= Problem description =
All lines with the word "店铺级待办不做" must be pulled from the entries below.

Content revision data:
※ ※ ※
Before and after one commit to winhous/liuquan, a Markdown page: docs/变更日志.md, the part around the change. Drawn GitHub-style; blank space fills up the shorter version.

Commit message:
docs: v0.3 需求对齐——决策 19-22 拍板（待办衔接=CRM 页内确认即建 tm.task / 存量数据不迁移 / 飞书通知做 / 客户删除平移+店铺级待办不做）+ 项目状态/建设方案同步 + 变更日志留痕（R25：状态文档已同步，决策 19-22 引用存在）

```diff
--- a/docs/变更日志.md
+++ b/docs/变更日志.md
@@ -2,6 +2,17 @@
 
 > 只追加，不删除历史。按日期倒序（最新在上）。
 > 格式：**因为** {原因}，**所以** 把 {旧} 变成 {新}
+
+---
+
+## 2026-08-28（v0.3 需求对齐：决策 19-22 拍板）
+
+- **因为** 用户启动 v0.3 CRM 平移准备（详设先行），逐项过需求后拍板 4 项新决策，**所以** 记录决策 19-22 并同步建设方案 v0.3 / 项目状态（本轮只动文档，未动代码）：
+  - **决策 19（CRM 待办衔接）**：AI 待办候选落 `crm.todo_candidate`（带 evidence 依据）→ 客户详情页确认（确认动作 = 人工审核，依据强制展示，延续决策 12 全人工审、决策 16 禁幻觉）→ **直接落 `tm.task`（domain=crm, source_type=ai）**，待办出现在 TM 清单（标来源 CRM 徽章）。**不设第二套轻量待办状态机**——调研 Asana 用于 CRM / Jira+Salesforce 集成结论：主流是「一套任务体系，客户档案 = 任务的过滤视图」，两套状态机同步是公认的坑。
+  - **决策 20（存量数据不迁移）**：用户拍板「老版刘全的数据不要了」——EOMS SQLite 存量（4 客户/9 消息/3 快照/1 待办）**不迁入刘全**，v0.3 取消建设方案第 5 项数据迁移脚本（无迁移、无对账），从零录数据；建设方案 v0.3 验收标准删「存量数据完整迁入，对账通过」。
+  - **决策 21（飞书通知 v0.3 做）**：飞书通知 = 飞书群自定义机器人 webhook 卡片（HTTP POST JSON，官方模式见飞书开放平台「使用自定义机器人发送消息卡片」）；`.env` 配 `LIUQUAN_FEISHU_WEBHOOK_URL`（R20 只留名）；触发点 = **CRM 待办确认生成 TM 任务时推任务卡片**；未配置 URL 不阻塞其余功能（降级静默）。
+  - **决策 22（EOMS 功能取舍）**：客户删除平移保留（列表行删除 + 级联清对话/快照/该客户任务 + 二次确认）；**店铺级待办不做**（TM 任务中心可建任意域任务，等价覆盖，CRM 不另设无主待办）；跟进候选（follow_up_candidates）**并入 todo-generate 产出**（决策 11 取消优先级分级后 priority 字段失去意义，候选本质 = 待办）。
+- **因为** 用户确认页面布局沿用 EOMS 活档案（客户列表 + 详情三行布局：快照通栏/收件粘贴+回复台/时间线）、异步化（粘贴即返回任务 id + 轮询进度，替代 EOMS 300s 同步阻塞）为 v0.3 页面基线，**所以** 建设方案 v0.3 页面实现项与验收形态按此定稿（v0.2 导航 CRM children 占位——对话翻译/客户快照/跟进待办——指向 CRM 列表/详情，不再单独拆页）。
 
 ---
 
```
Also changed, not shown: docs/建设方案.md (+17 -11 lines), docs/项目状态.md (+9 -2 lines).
※ ※ ※
= Solution for this exercise =
docs: v0.3 需求对齐——决策 19-22 拍板（待办衔接=CRM 页内确认即建 tm.task / 存量数据不迁移 / 飞书通知做 / 客户删除平移+店铺级待办不做）+ 项目状态/建设方案同步 + 变更日志留痕（R25：状态文档已同步，决策 19-22 引用存在）
+  - **决策 22（EOMS 功能取舍）**：客户删除平移保留（列表行删除 + 级联清对话/快照/该客户任务 + 二次确认）；**店铺级待办不做**（TM 任务中心可建任意域任务，等价覆盖，CRM 不另设无主待办）；跟进候选（follow_up_candidates）**并入 todo-generate 产出**（决策 11 取消优先级分级后 priority 字段失去意义，候选本质 = 待办）。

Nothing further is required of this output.